In Itlani these expressions differ in form, one from another. “Eye to eye” is translated “nasu-nasu” using reduplication (literally “forehead [to] forehead”); similarly using reduplication “vishu-vishu” meaning “face to face”.

Day after day – aspalu-aspalu
From day to day – aspalay-aspalese (abl. – dat.)


“Day after day he tried his best.” (Aspalu-aspalu savunit eshkilu khiyefyavor.)
“From day to day her condition got worse.” (Aspalay-aspalese vuyinit palana djamifyava.)
“We don’t see eye to eye concerning that situation.” (Idá krioruova nasu-nasu ra-dayari.)
“I intend that we meet face to face.” (Harvolyaru u vishu-vishu marzeytariyati.”)

Itlani Jim

Sent from Mail for Windows 10

From: Vítor De Araújo
Sent: Tuesday, February 12, 2019 1:39 PM
To: [log in to unmask]
Subject: Re: Eye to eye

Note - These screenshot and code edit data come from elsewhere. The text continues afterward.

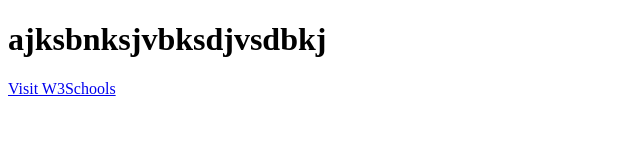
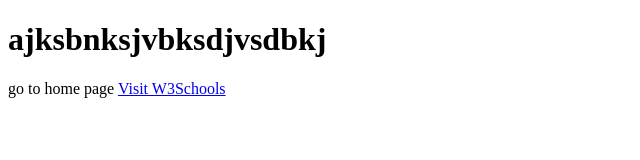
Before and after one commit to jaewan99/maplehomepage, a plain HTML site: page index.html in a window 1280 px wide. Shown: the whole page, without its empty margins (0-640 px from the left). Drawn offline with Linux system fonts and the light colour scheme.

Commit message:
Update index.html

```diff
--- a/index.html
+++ b/index.html
@@ -7,7 +7,7 @@
 </head>
 <body>
     <h1>ajksbnksjvbksdjvsdbkj</h1>
-    <a href="https://jaewan99.github.io/">Visit W3Schools</a>
+    <p> go to home page <a href="https://jaewan99.github.io/">Visit W3Schools</a></p>
 
 </body>
 </html>
```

For what is worth, Esperanto usually uses the accusative for the first 
word, then a preposition and the second word in the nominative (i.e., 
the case required by the preposition; prepositions only take the 
accusative in Esperanto to mean movement towards). E.g., "paŝon post 
paŝo" (lit. "step after step"), "tagon post tago" (lit. "day after 
day"), etc. Though Wiktionary [1] says the form without the accusative 
is also common.

Now "eye to eye" specifically I'm not sure how to translate idiomatically.

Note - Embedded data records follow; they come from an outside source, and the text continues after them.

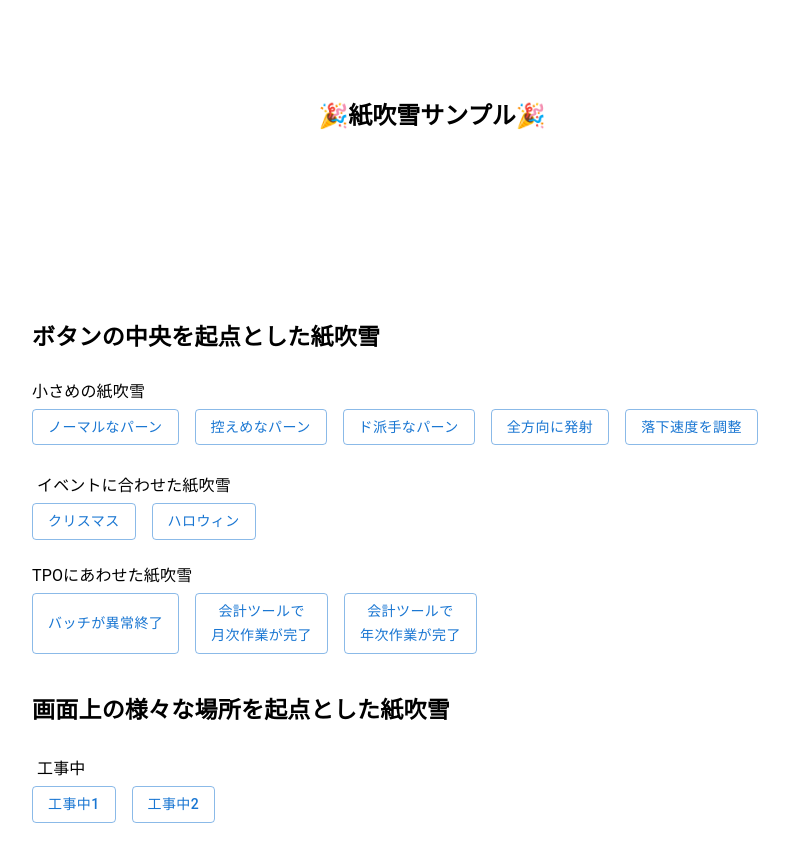
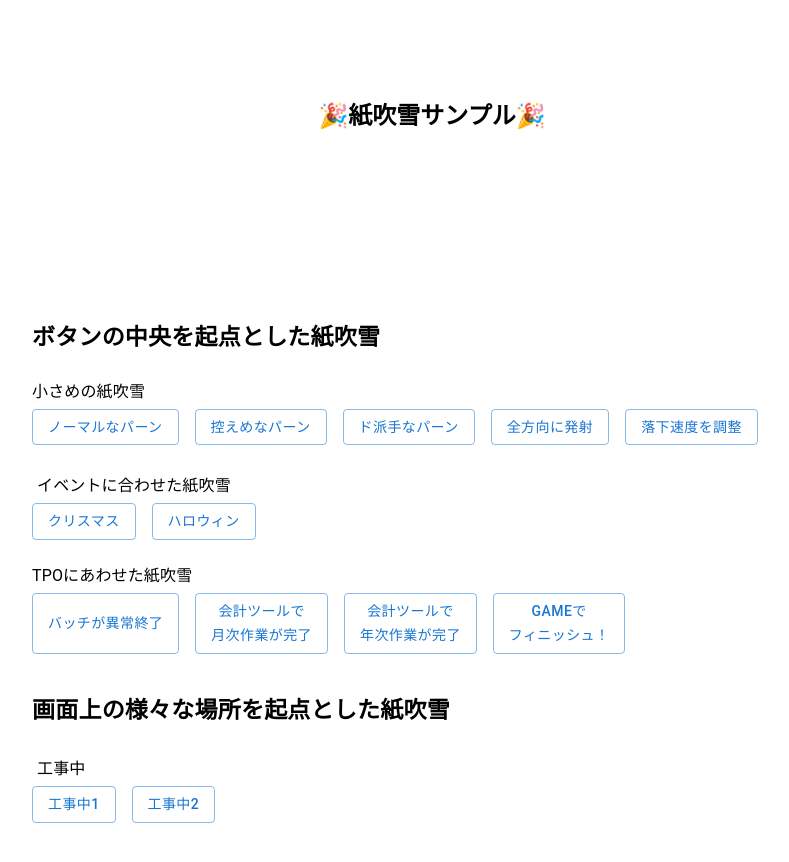
Before and after one commit to yo-nagase/react-conffeti-public, a React (Create React App) app: page / in a window 1280 px wide. Shown: the top 862 px of the page, without its empty margins (208-997 px from the left). Built offline with nearby package versions, Linux system fonts and the light colour scheme.

Commit message:
一通り追加完了

```diff
--- a/src/App.tsx
+++ b/src/App.tsx
@@ -30,7 +30,8 @@ export const App: FC<{ name: string }> = ({ name }) => {
   const {
     handleBatchErrorConfetti, batchErrorConfetti,
     handleMonthlyTaskCompletedConfetti, monthlyTaskCompletedConfetti,
-    handleYearlyTaskCompletedConfetti, yearlyTaskCompletedConfetti
+    handleYearlyTaskCompletedConfetti, yearlyTaskCompletedConfetti,
+    handleGameFinithConfetti, gameFinishConfetti
   } = useTpoConfetti()
 
   const randomConfetti = () => {
@@ -213,6 +214,9 @@ export const App: FC<{ name: string }> = ({ name }) => {
               <Button variant="outlined" onClick={handleYearlyTaskCompletedConfetti} ref={yearlyTaskCompletedConfetti} >
                 会計ツールで<br />年次作業が完了
               </Button>
+              <Button variant="outlined" onClick={handleGameFinithConfetti} ref={gameFinishConfetti} >
+                Gameで<br />フィニッシュ！
+              </Button>
             </Stack>
           </Item>
         </Stack>
--- a/src/components/useTpoConfetti.tsx
+++ b/src/components/useTpoConfetti.tsx
@@ -131,10 +131,65 @@ export default function useTpoConfetti() {
         setTimeout(shoot, 1800);
     };
 
+    const gameFinishConfetti = useRef<HTMLButtonElement>(null);
+    const handleGameFinithConfetti = () => {
+        var scalar = 2;
+        var star1 = confetti.shapeFromText({ text: '⭐️', scalar });
+        var star2 = confetti.shapeFromText({ text: '✨', scalar });
+        // 中心座標を取得
+        const { centerX, centerY } = getCentralCoordinates(gameFinishConfetti)
+        function shoot(param: { angle: number, decay: number }) {
+            confetti({
+                // パーティクルの数（デフォルト50)
+                particleCount: 30,
+                // 発射角度(デフォルト90度)
+                angle: param ? param.angle : 90,
+                // 発射範囲(デフォルト45度)
+                spread: 40,
+                // 失速具合 デフォルト0.9
+                decay: 0.85,
+                //重力 (0-1)
+                gravity: 0.5,
+                // default:0 数値を上げると横に流れる
+                // drift: 0,
+                // default:false
+                // confettiが動く長さ (default: 200)
+                ticks: 200,
+                origin: {
+                    x: centerX / window.innerWidth,
+                    y: centerY / window.innerHeight
+                },
+                // 紙吹雪の色を指定。配列でいくつも指定できる
+                colors: [
+                    //'#b78700', '#eeb600', '#fff71', '#f8da45',
+                    '#dcf2f1', '#7fc7d9', '#365486'],
+                // 紙吹雪の形を指定
+                // shapes: [star1, star2],
+                // 紙吹雪のサイズを指定
+                //scalar: scalar,
+                // z-indexを指定(default:100)
+                zIndex: 100
+            });
+        }
+        shoot({ angle: 23, decay: 0.9 });
+        setTimeout(() => shoot({ angle: 90, decay: 0.8 }), 100);
+        setTimeout(() => shoot({ angle: 120, decay: 0.8 }), 200);
+        setTimeout(() => shoot({ angle: 150, decay: 0.8 }), 300);
+        setTimeout(() => shoot({ angle: 180, decay: 0.8 }), 400);
+        setTimeout(() => shoot({ angle: 210, decay: 0.8 }), 100);
+        setTimeout(() => shoot({ angle: 240, decay: 0.8 }), 200);
+        setTimeout(() => shoot({ angle: 270, decay: 0.8 }), 300);
+        setTimeout(() => shoot({ angle: 300, decay: 0.8 }), 400);
+        setTimeout(() => shoot({ angle: 330, decay: 0.8 }), 100);
+        setTimeout(() => shoot({ angle: 360, decay: 0.8 }), 200);
+        setTimeout(() => shoot({ angle: 0, decay: 0.8 }), 300);
+        setTimeout(() => shoot({ angle: 60, decay: 0.8 }), 400);
+    };
+
     return {
         batchErrorConfetti, handleBatchErrorConfetti,
         monthlyTaskCompletedConfetti, handleMonthlyTaskCompletedConfetti,
-        yearlyTaskCompletedConfetti, handleYearlyTaskCompletedConfetti
-
+        yearlyTaskCompletedConfetti, handleYearlyTaskCompletedConfetti,
+        gameFinishConfetti, handleGameFinithConfetti
     }
 }
```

Vítor De Araújo

On 12/02/2019 14:37, Aidan Aannestad wrote:
> To answer your case question, I might expect something that literally 
> translates as 'from eye to eye'. I'll hazard some guesses about your 
> other examples as well:
> Side by side - 'next to side next to side' or 'next to each others' side'
> Day by day - 'from day to day' or 'through day through day' or similar
> Night after night - just 'night after night' possibly. This is a great 
> use case for reduplication if you use it, though
> Hand to hand - '(using) hand against hand'
> On 2019/02/12 6:49, C. Brickner wrote:
>> Hi!In a recent translation exercise I had to translate "eye to eye". 
>> Of course a synonymous expression could be used, to agree or to 
>> disagree, but I wanted to be as close to the original as possible. The 
>> problem is that, in a language which uses cases, which are used for 
>> these two nouns? And what adposition is used? Which adposition is used 
>> varies from natlang to natlang. How do your conlangs translate "We 
>> don't see eye to eye"?And there are similar phrases:The men stood side 
>> by side.We live day by day.We heard the same sound night after 
>> night.The soldiers fought hand to hand.Any others?Thanks.Charlie